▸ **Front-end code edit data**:

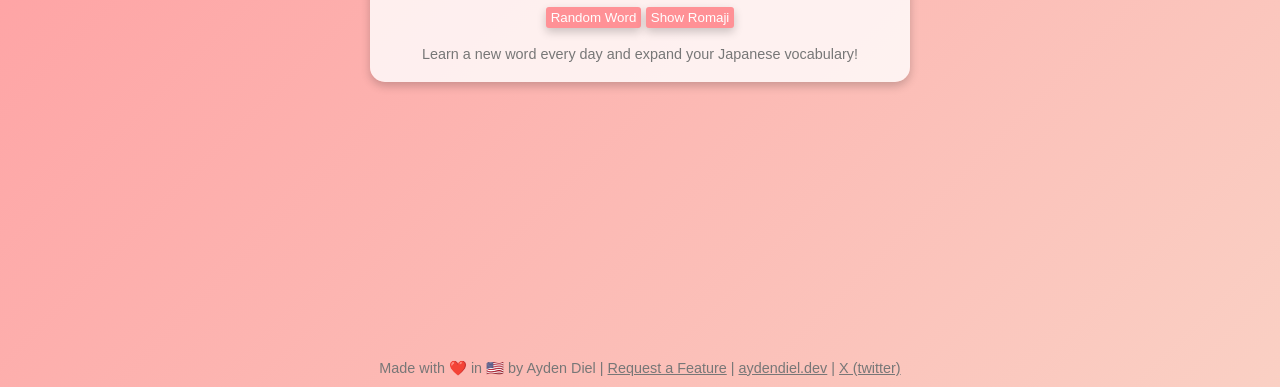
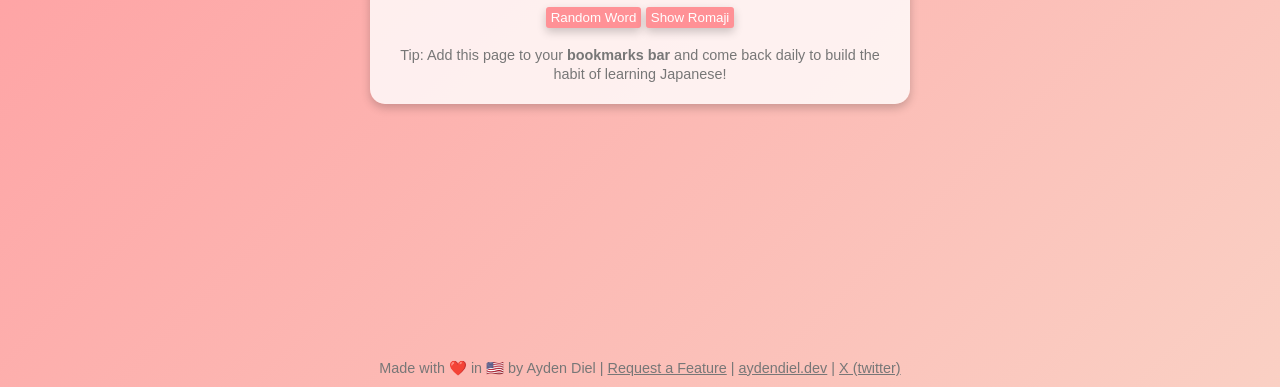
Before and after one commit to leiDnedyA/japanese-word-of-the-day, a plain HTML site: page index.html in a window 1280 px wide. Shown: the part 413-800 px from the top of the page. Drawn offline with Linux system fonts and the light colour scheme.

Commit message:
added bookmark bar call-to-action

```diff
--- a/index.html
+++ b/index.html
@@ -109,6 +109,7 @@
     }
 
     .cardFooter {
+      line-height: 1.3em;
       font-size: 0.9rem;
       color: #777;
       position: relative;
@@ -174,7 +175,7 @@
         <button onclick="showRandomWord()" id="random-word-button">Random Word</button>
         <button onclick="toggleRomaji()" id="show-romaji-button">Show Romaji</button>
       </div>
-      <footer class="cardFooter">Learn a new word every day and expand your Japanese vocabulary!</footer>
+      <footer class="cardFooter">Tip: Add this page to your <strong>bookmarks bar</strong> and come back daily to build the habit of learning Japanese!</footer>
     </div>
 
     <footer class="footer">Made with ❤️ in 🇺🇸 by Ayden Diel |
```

▸ **REQUIREMENT**: Copy each entry exactly, with no pictures.

▸ **SOLUTION**:
Before and after one commit to leiDnedyA/japanese-word-of-the-day, a plain HTML site: page index.html in a window 1280 px wide. Shown: the part 413-800 px from the top of the page. Drawn offline with Linux system fonts and the light colour scheme.

Commit message:
added bookmark bar call-to-action

```diff
--- a/index.html
+++ b/index.html
@@ -109,6 +109,7 @@
     }
 
     .cardFooter {
+      line-height: 1.3em;
       font-size: 0.9rem;
       color: #777;
       position: relative;
@@ -174,7 +175,7 @@
         <button onclick="showRandomWord()" id="random-word-button">Random Word</button>
         <button onclick="toggleRomaji()" id="show-romaji-button">Show Romaji</button>
       </div>
-      <footer class="cardFooter">Learn a new word every day and expand your Japanese vocabulary!</footer>
+      <footer class="cardFooter">Tip: Add this page to your <strong>bookmarks bar</strong> and come back daily to build the habit of learning Japanese!</footer>
     </div>
 
     <footer class="footer">Made with ❤️ in 🇺🇸 by Ayden Diel |
```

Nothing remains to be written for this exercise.